Another key discussion topic focused on participant views about the use of RJ practices. Participants noted that, while the criminal justice system is often traumatizing for victims, RJ offers victims an opportunity for healing. In this light, many participants agreed that RJ should be provided as an option to all victims of crime, regardless of the type of crime experienced. However, some participants were concerned about the use of RJ in particular cases (e.g., domestic violence) and stressed that, in order to be successful in these cases, the RJ program would need to take a trauma-informed and victim-focused approach.

Based on the roundtable discussion, it is clear that there are many remaining issues to be addressed for victims and survivors of crime in Canada. As such, there is a continued need for Federal leadership, Federal/Provincial/Territorial collaboration, and engagement with non-governmental organizations in order to increase access to justice and improve criminal justice system responses for victims of crime. Ultimately, we must advance a more trauma-informed and compassionate approach toward victims of crime; one which would ensure that future victims feel included, respected, and supported throughout the Canadian criminal justice process.

Assisting Families of Missing or Murdered Indigenous Women and Girls During the National Inquiry

In August, 2016, the Minister of Justice announced two new funding initiatives to provide direct assistance to families of missing or murdered Indigenous women and girls.

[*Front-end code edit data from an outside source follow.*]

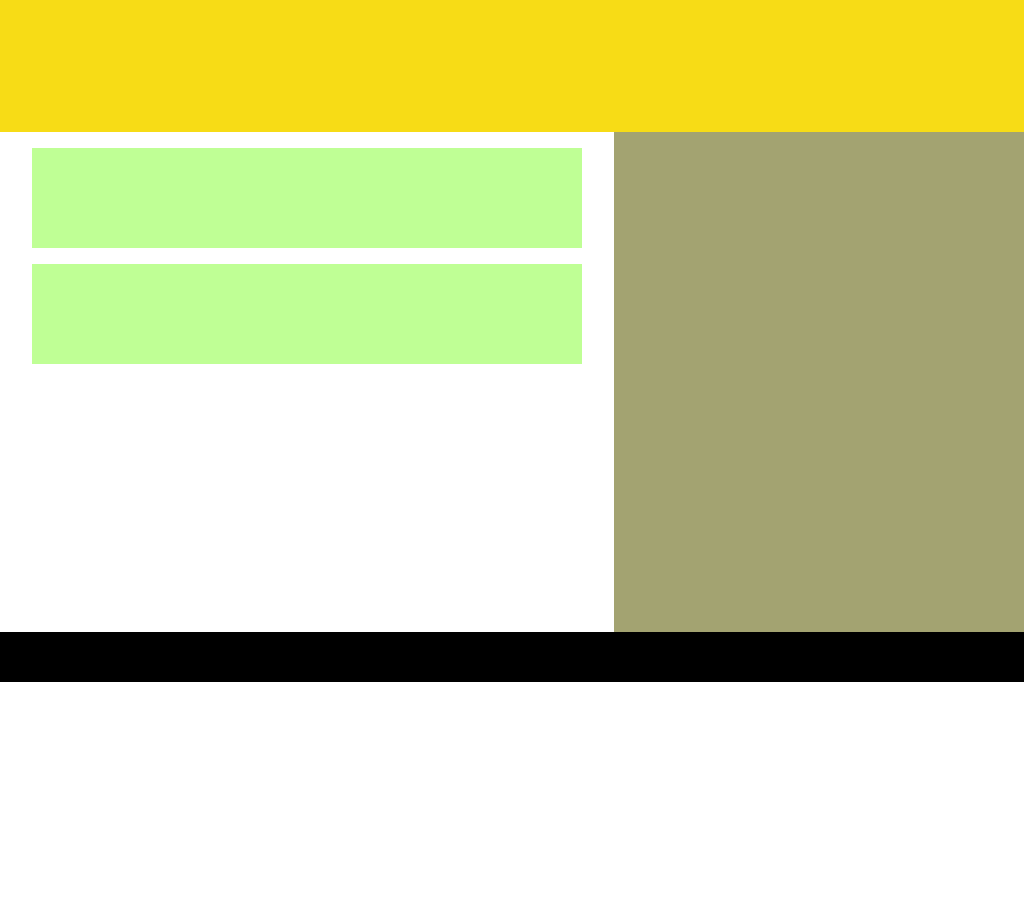
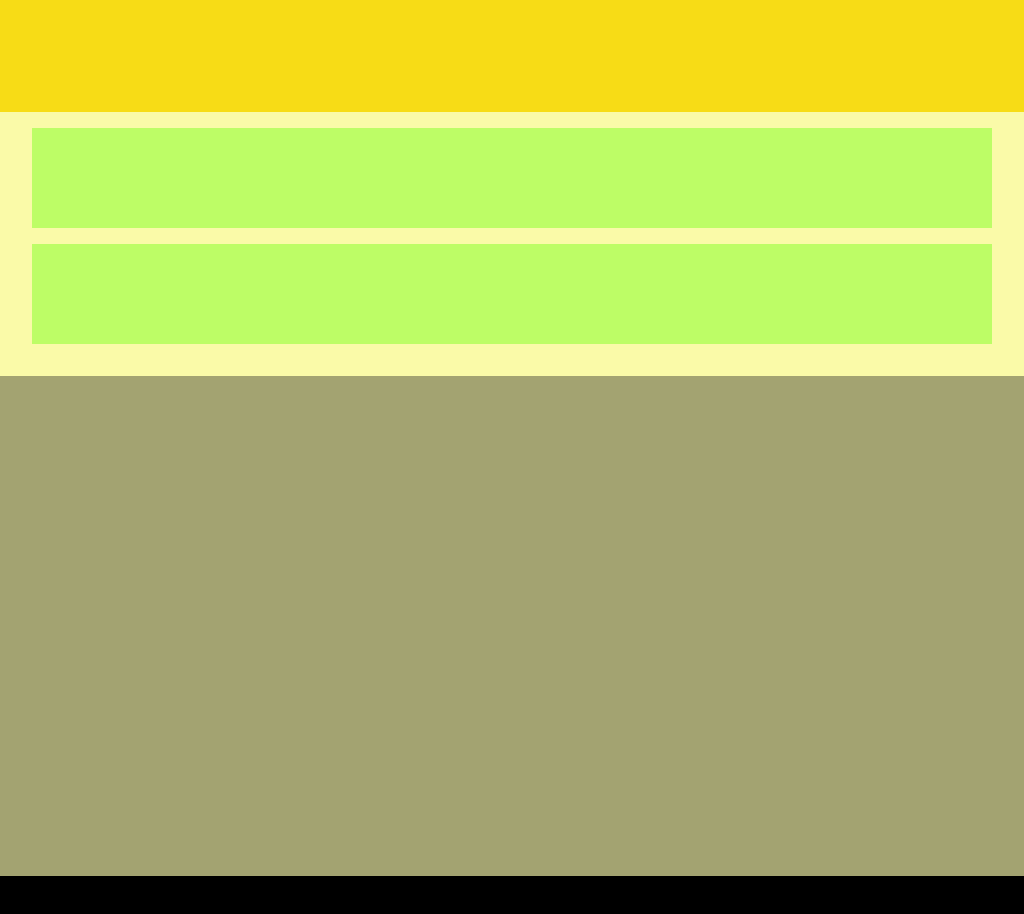
Before and after one commit to CarolinAraya/ejercicioVideoMediaQueriesLms, a plain HTML site: page index.html in a window 1024 px wide. Before the commit the page ends 800 px from the top, so only its background shows below. Drawn offline with Linux system fonts and the light colour scheme.

Commit message:
responsive media queries

```diff
--- a/style.css
+++ b/style.css
@@ -33,7 +33,7 @@ box-sizing: border-box; /* nuestro elemento mantengan su tamano definido porq co
 .post{
     background-color: rgba(117, 255, 26, 0.46);
     height: 100px;
-    margin-bottom: 16px;
+    margin-bottom: 1em;
 }
 
 .pie-pagina{
@@ -41,3 +41,37 @@ box-sizing: border-box; /* nuestro elemento mantengan su tamano definido porq co
     background-color: #000;
     height: 50px;
 }
+
+@media screen and (min-width: 780px ) and (max-width: 1024px){
+    .encabezado{
+        background-color:rgb(246, 246, 243)3;
+    }
+
+    .contenido, .contenido-lateral{
+        width: 50%;
+    }
+}
+
+@media screen and (min-width: 480px )and (max-width: 780) {
+    .encabezado{
+        background-color: rgb(246, 246, 243);
+    }
+
+    .contenido, .contenido-lateral{
+        width: 100%;
+    }
+}
+
+@media screen and (min-width: 480px ) {
+   .encabezado{
+       height: 80px;
+   }
+
+   .contenido{
+       background-color: rgb(250, 250, 168);
+   }
+
+   .contenido, .contenido-lateral{
+       width: 100%;
+   }
+}
```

Funding totaling $11M through the Victims Fund was committed to support the development of Family Information Liaison Units (FILUs) in each province and territory. FILUs will operate separately from the National Inquiry to ensure that their services will be available to families, whether or not they also choose to participate in the inquiry. In addition, $4.5M was committed to enhance and expand the availability of culturally-responsive services and supports for families of missing or murdered Indigenous women and girls.

FILUs are made up of a dedicated team working with and for families to get the information they are seeking about their missing or murdered loved one. They will provide a direct coordination function between families and other agencies and services, such as the police, Crown prosecution services, and social services. They will also provide services and assistance to families in a culturally-safe and trauma-informed manner. While FILU information services will be available to families, it is expected that not all the requested information sought will be available in all cases. Where that is the situation, FILU teams will seek to provide an explanation to families as to why that may be (e.g., the need not to accidentally compromise an investigation that remains open).

FILUs are being developed in each province and territory and are working with Indigenous partners and/or families on the design, development or delivery of their services. As a result, while FILUs across Canada have shared goals and functions (i.e., gathering information for families, working in a trauma informed and culturally grounded manner), the structure and composition of each FILU will vary between provinces and territories.

Alberta’s FILU, for example, is located in the Alberta Ministry of Justice and Solicitor General Victim Services, Indigenous Program Unit, and became fully operational in May 2017. Janice Randhile and Ralph Cardinal are two of four family information liaison workers in the unit. Among many things, the liaisons aim to keep families informed about the progress of criminal investigations, court proceedings, or fatality inquiries, and connect families with Elders, spiritual support, and counselling. “I’ve always wanted to help in whatever way I can on this issue,” said Randhile, in an interview with Alberta Public Service Communications. “We are going to be able to do the work and support these families – everybody in this office has that heart and courage to do this. They know this isn’t going to be easy.